Problem requirements – Each line below should be repeated exactly, but no picture should be carried over.

(Beginning of Data provided)

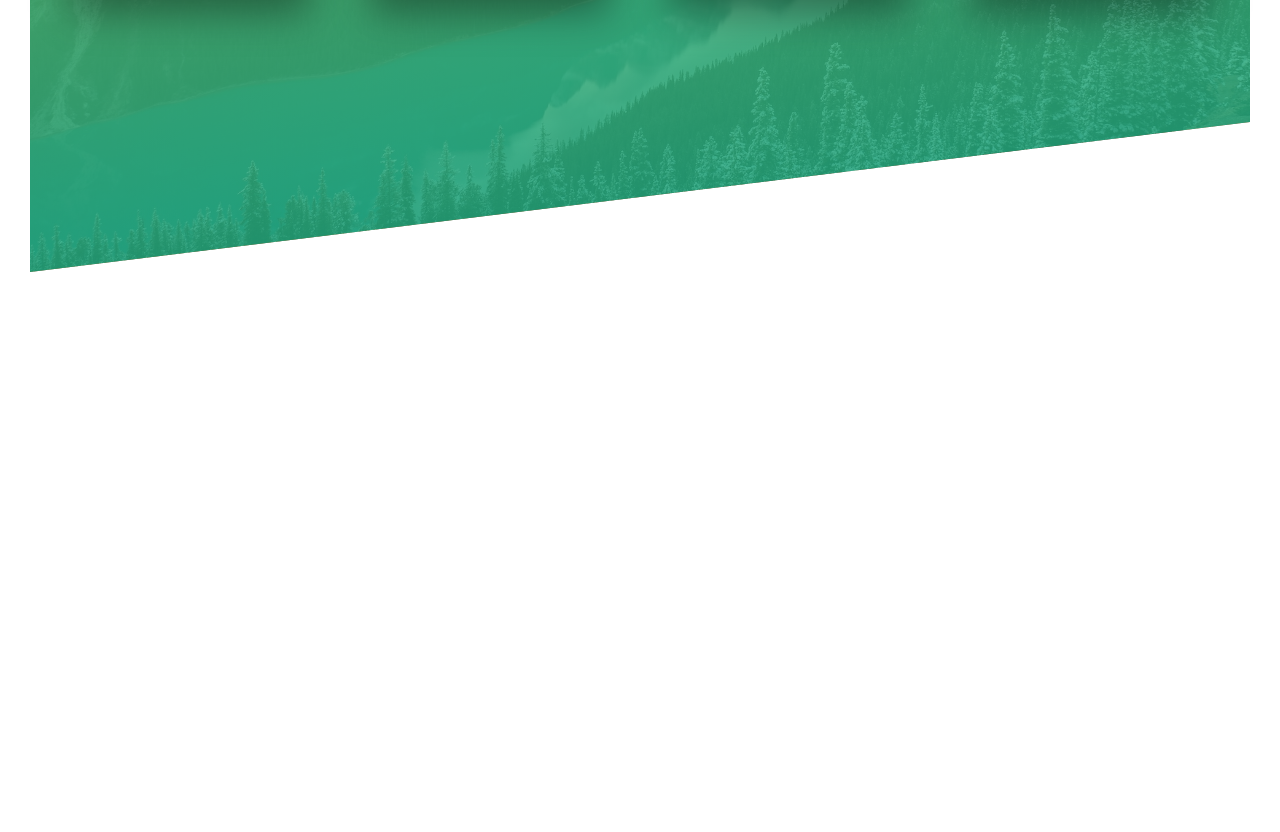
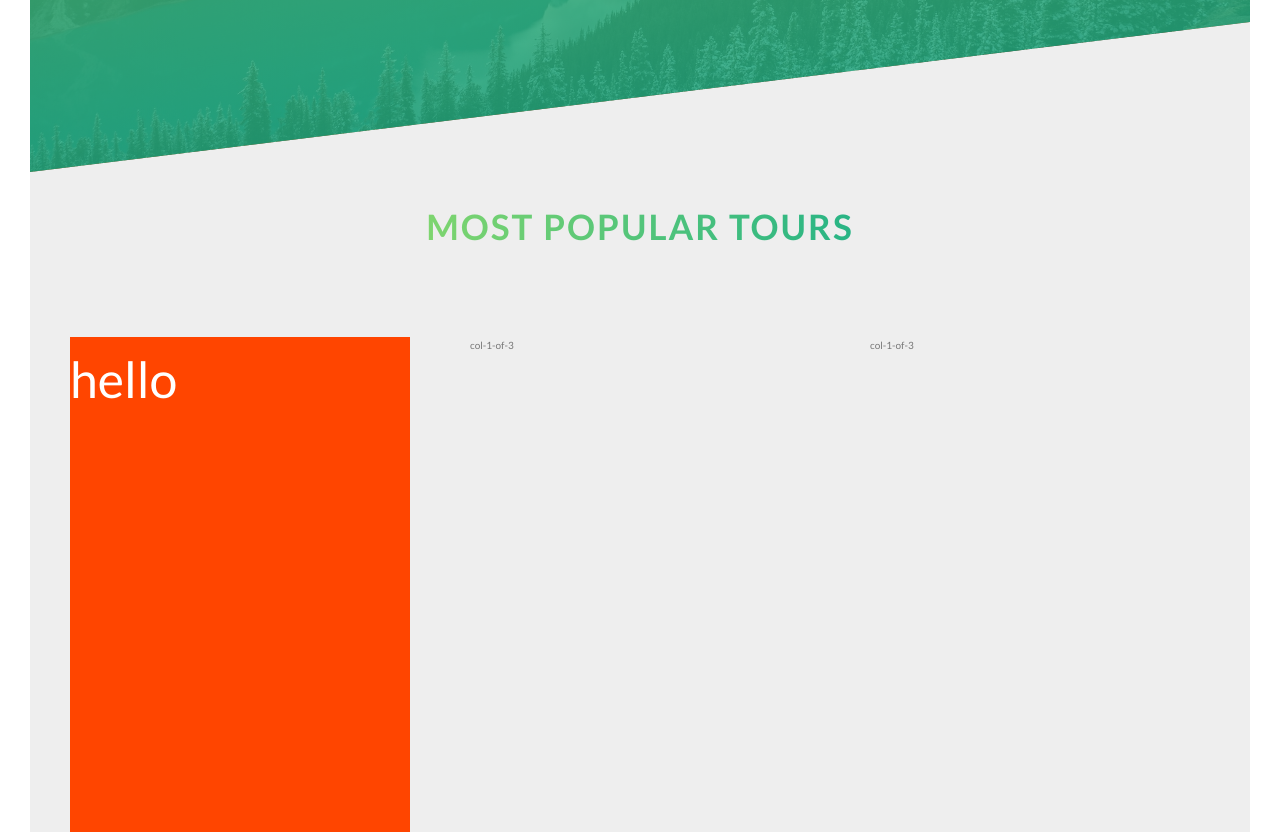
Before and after one commit to ShariqAteeq/CSS-NatoursWebsite, a website: page index.html in a window 1280 px wide. Shown: the part 1968-2800 px from the top of the page. Before the commit the page ends 2240 px from the top, so only its background shows below. Drawn offline with Linux system fonts and the light colour scheme.

Commit message:
start secteion-tours

```diff
--- a/index.html
+++ b/index.html
@@ -109,6 +109,29 @@
             </div>
         </section>
 
+        <section class="section-tours">
+            <div class="u-center-text large-mb">
+                <h2 class="heading-secondary">
+                 Most popular tours
+                </h2>
+            </div>
+            <div class="row">
+                <div class="col-1-of-3">
+                    <div class="card">
+                        <div class="card__text">
+                            hello
+                        </div>
+                    </div>
+                </div>
+                <div class="col-1-of-3">
+                    col-1-of-3
+                </div>
+                <div class="col-1-of-3">
+                    col-1-of-3
+                </div>
+            </div>
+        </section>
+
     </main>
     <!-- <section class="grid-test">
 
--- /dev/null
+++ b/sass/components/_card.scss
@@ -0,0 +1,16 @@
+.card {
+    perspective: 100rem;
+    -moz-perspective: 13rem;
+
+    &__text {
+        background-color: orangered;
+        color: white;
+        font-size: 5rem;
+        height: 50rem;
+        transition: all .8s;
+    }
+
+    &:hover &__text {
+        transform: rotateY(180deg);
+    }
+}
--- a/sass/main.scss
+++ b/sass/main.scss
@@ -9,6 +9,7 @@
 @import "base/utilities";
 
 @import "components/button";
+@import "components/card";
 @import "components/composition";
 @import "components/feature-box";
 
--- a/sass/pages/_home.scss
+++ b/sass/pages/_home.scss
@@ -1,6 +1,6 @@
 .section-about {
     background-color: #eeeeee;
-    padding: 25rem 0;
+    padding: 20rem 0;
     margin-top: -20vh;
 }
 
@@ -20,3 +20,9 @@
         transform: skewY(7deg);
     }
 }
+
+.section-tours {
+    background-color: #eeeeee;
+    padding: 20rem 0 50rem 0;
+    margin-top: -10rem;
+}
```
Also changed, not shown: css/style.css.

(End of Data provided)

Final answer –
Before and after one commit to ShariqAteeq/CSS-NatoursWebsite, a website: page index.html in a window 1280 px wide. Shown: the part 1968-2800 px from the top of the page. Before the commit the page ends 2240 px from the top, so only its background shows below. Drawn offline with Linux system fonts and the light colour scheme.

Commit message:
start secteion-tours

```diff
--- a/index.html
+++ b/index.html
@@ -109,6 +109,29 @@
             </div>
         </section>
 
+        <section class="section-tours">
+            <div class="u-center-text large-mb">
+                <h2 class="heading-secondary">
+                 Most popular tours
+                </h2>
+            </div>
+            <div class="row">
+                <div class="col-1-of-3">
+                    <div class="card">
+                        <div class="card__text">
+                            hello
+                        </div>
+                    </div>
+                </div>
+                <div class="col-1-of-3">
+                    col-1-of-3
+                </div>
+                <div class="col-1-of-3">
+                    col-1-of-3
+                </div>
+            </div>
+        </section>
+
     </main>
     <!-- <section class="grid-test">
 
--- /dev/null
+++ b/sass/components/_card.scss
@@ -0,0 +1,16 @@
+.card {
+    perspective: 100rem;
+    -moz-perspective: 13rem;
+
+    &__text {
+        background-color: orangered;
+        color: white;
+        font-size: 5rem;
+        height: 50rem;
+        transition: all .8s;
+    }
+
+    &:hover &__text {
+        transform: rotateY(180deg);
+    }
+}
--- a/sass/main.scss
+++ b/sass/main.scss
@@ -9,6 +9,7 @@
 @import "base/utilities";
 
 @import "components/button";
+@import "components/card";
 @import "components/composition";
 @import "components/feature-box";
 
--- a/sass/pages/_home.scss
+++ b/sass/pages/_home.scss
@@ -1,6 +1,6 @@
 .section-about {
     background-color: #eeeeee;
-    padding: 25rem 0;
+    padding: 20rem 0;
     margin-top: -20vh;
 }
 
@@ -20,3 +20,9 @@
         transform: skewY(7deg);
     }
 }
+
+.section-tours {
+    background-color: #eeeeee;
+    padding: 20rem 0 50rem 0;
+    margin-top: -10rem;
+}
```
Also changed, not shown: css/style.css.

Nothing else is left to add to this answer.